Cleveland Heights becomes a 'Welcoming City'
At its Feb. 6 meeting, Cleveland Heights City Council declared the city to be a “Welcoming City” by a 6-1 vote on Resolution 15-2017.
Council members considered whether to declare Cleveland Heights a “Sanctuary City” but decided, instead, to declare it a Welcoming City.
In a press release, the city stated, “There had been some discussion regarding the concept of Sanctuary City. After further research, it was determined that Sanctuary City does not have set definitions and has no official government designation. Recent announcements that federal funds could possibly be withheld from these cities made Council look for other alternatives. The goal was to affirm a designation that would uphold the spirit of Cleveland Heights without jeopardizing in any way the financial strength of the City.”
Resolution 15-2017 expresses council’s strong objections to President Donald Trump’s Executive Order, which temporarily banned entry into the United States of immigrants from seven Muslim-majority countries and refugees from around the world. The resolution states that the ban is “unlawful and un-American,” and declares the city a “Welcoming City.”
Council Member Mary Dunbar cast the dissenting vote. She stated that council had not had a chance to discuss the legislation in Council Chambers. “I have no idea whether it is unlawful or not,” she said. “I think that is why it is going to court right now so I can’t support it as written.
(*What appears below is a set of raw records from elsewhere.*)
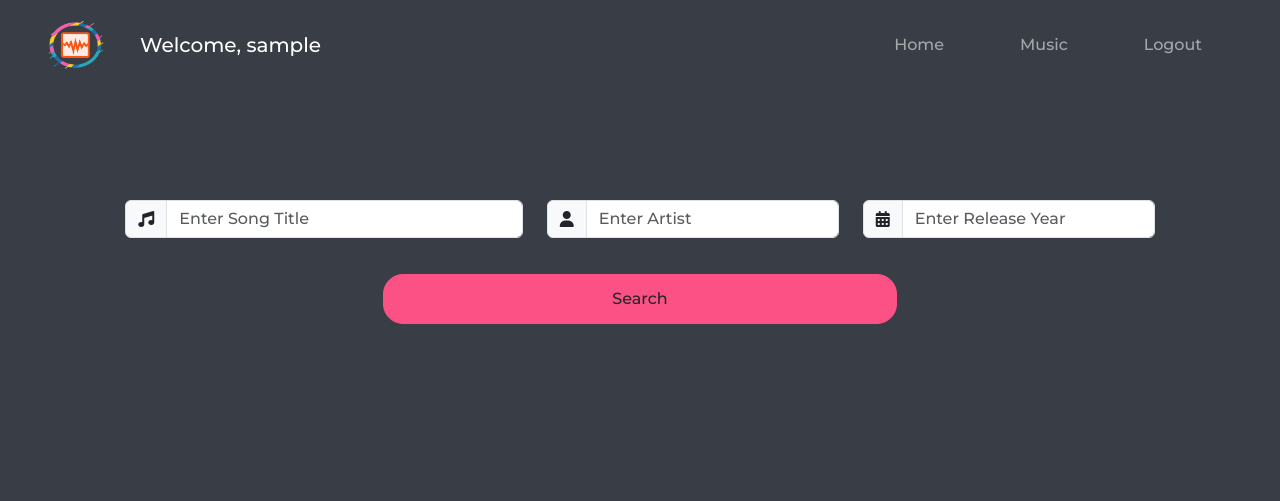
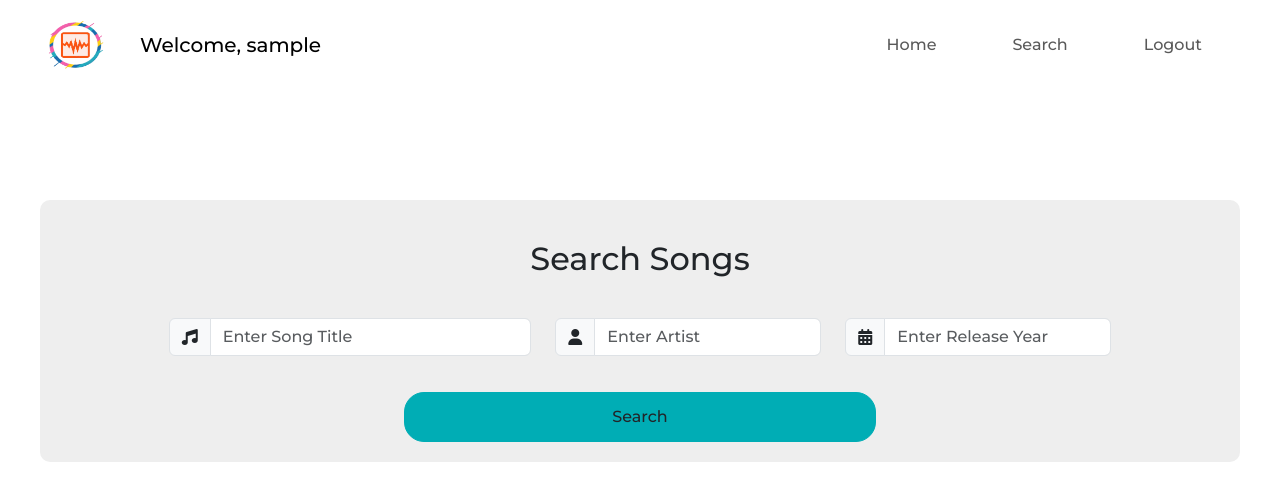
Before and after one commit to LukeMacdonald/cc-a1-music-subscription, a Flask app: page /songs in a window 1280 px wide. Shown: the top 501 px of the page. Run offline with Flask 2, Linux system fonts and the light colour scheme; the visitor is signed in with stand-in values (Sample User, id 1); some libraries are stand-ins or nearby versions.

Commit message:
Editted ui

```diff
--- a/static/css/index1.css
+++ b/static/css/index1.css
@@ -1,11 +1,10 @@
 @import url('https://fonts.googleapis.com/css2?family=Montserrat:wght@500;800&display=swap');
 body{
-    background-color: #393E46;
+    /*background-color: #393E46;*/
     font-family: 'Montserrat', sans-serif;
-    color: white;
 }
 hr{
-    border: dotted #FFFFFF 6px;
+    border: dotted #000000 6px;
     border-bottom: none;
     width: 60%;
     margin: 20px auto;
@@ -31,11 +30,13 @@ hr{
 }
 .subscriptions-heading{
     padding-top: 50px;
-    color: white;
 }
 .subscriptions{
     width: 90%;
     margin: 60px auto;
+    background-color: #EEEEEE;
+    padding: 20px;
+    border-radius: 10px
 }
 .subscriptions-item{
     margin: 20px;
@@ -59,11 +60,17 @@ hr{
     min-width: max-content;
     border-radius: 20px;
     height: 50px;
-    background-color: #FC5185;
-    border-color: #FC5185;
+    background-color: #00ADB5;
+    border-color: #00ADB5;
 }
 .button-custom:hover {
-  background-color: #C06C84;
-  border-color: #C06C84;
+  background-color: #008a90;
+  border-color: #008a90;
   color: white;
 }
+.search-box{
+    padding: 20px 20px;
+    margin: 200px 40px 0 40px;
+    background-color: #EEEEEE;
+    border-radius: 10px
+}
--- a/templates/base.html
+++ b/templates/base.html
@@ -18,7 +18,7 @@
 </head>
 <body>
 
-<nav class="navbar navbar-expand-lg fixed-top navbar-dark">
+<nav class="navbar navbar-expand-lg fixed-top navbar-light">
     <img src="{{ url_for('static',filename='images/logo.png') }}" style="width: 70px; height: 50px;">
     <a class="navbar-brand brand-text" href="" style="margin-left: 30px">Welcome, {{ session['username'] }}</a>
     <button class="navbar-toggler" type="button" data-bs-toggle="collapse" data-bs-target="#navbarToggle" aria-controls="navbarToggle" aria-expanded="false" aria-label="Toggle navigation">
@@ -30,7 +30,7 @@
                 <a class="nav-link" href="{{ url_for('home') }}">Home</a>
             </li>
             <li class="nav-item">
-                <a class="nav-link" href="{{ url_for('search') }}">Music</a>
+                <a class="nav-link" href="{{ url_for('search') }}">Search</a>
             </li>
             <li class="nav-item">
                 <a class="nav-link" href="{{ url_for('logout') }}">Logout</a>
--- a/templates/query.html
+++ b/templates/query.html
@@ -1,6 +1,6 @@
 {% extends 'base.html' %}
 {% block content %}
-<button class="btn btn-dark" style="margin: 120px 0 0 20px" onclick="goBack()"><i class="fa-solid fa-reply" style="margin: 10px"></i></button>
+<button class="btn btn-light" style="margin: 120px 0 0 20px" onclick="goBack()"><i class="fa-solid fa-reply" style="margin: 10px"></i></button>
 <div class="middle-container">
     <div class="skills">
         <div class="subscriptions row justify-content-center">
--- a/templates/subscription.html
+++ b/templates/subscription.html
@@ -1,7 +1,8 @@
 {% extends 'base.html' %}
 {% block content %}
 <form method="post" action="{{ url_for('find_songs') }}">
-    <div class="row justify-content-center" style="padding: 0 20px;margin-top: 200px">
+    <div class="row justify-content-center text-center search-box">
+        <h2 style="margin: 20px 0 40px 0">Search Songs</h2>
         <div class="col-lg-4 col-md-8">
             <div class="input-group mb-3">
                     <span class="input-group-text"><i class="fa fa-music"></i></span>
```
Also changed, not shown: static/css/styles.css (+4 -6 lines).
I am more than happy to make us a welcoming community because I think we are already, but this goes beyond that and it just goes a little too far for me, frankly.”
Council Member Kahlil Seren voted “yes,” saying that he viewed it as “a step in the right direction.” He said that he would hold a Public Safety and Health Committee meeting to investigate “exactly what it means to be a Sanctuary City for Cleveland Heights.” Among other topics, the meeting would examine the facts about what it means to be a Sanctuary City, what a violation of U.S. Code 1373 (communication between government agencies and the Immigration and Naturalization Service) looks like, and what actual law enforcements practices are and how they interface with federal authorities. Originally scheduled for Feb. 15, the meeting will be held at 6:30 p.m. on Feb. 23 in Council Chambers at Cleveland Heights City Hall.
Several residents spoke at the beginning of the meeting, both for and against the city becoming a Sanctuary City, with some recommending Welcoming City status.
Council members stated that several community members and religious leaders had contacted them regarding their concerns about the recent Executive Order.
The city's press release stated, “Cleveland Heights has a long history of supporting racial and religious diversity and as a community welcoming people from all over the world. The city has worked over the years with Jewish Family Services and US Together Inc. in the resettling of refugees from many different countries into our community. That plus the proximity to employees from the hospitals and University Circle has contributed to the diversity of the city.”
A “Welcoming City” designation means that a city has become part of the Welcoming America movement that is guided by the principles of inclusion and creating communities that prosper because everyone feels welcome, including immigrants and refugees. The nonprofit Welcoming America organization counts more than 100 communities in its network and offers programming and practices that support diversity. In its press release, the city stated that “being a ‘Welcoming City’ is consistent with the goal of Cleveland Heights to be an open integrated and diverse community.”
See a copy of the resolution on the city’s website.
Deanna Bremer Fisher
Deanna Bremer Fisher is executive director of FutureHeights and publisher of the Heights Observer.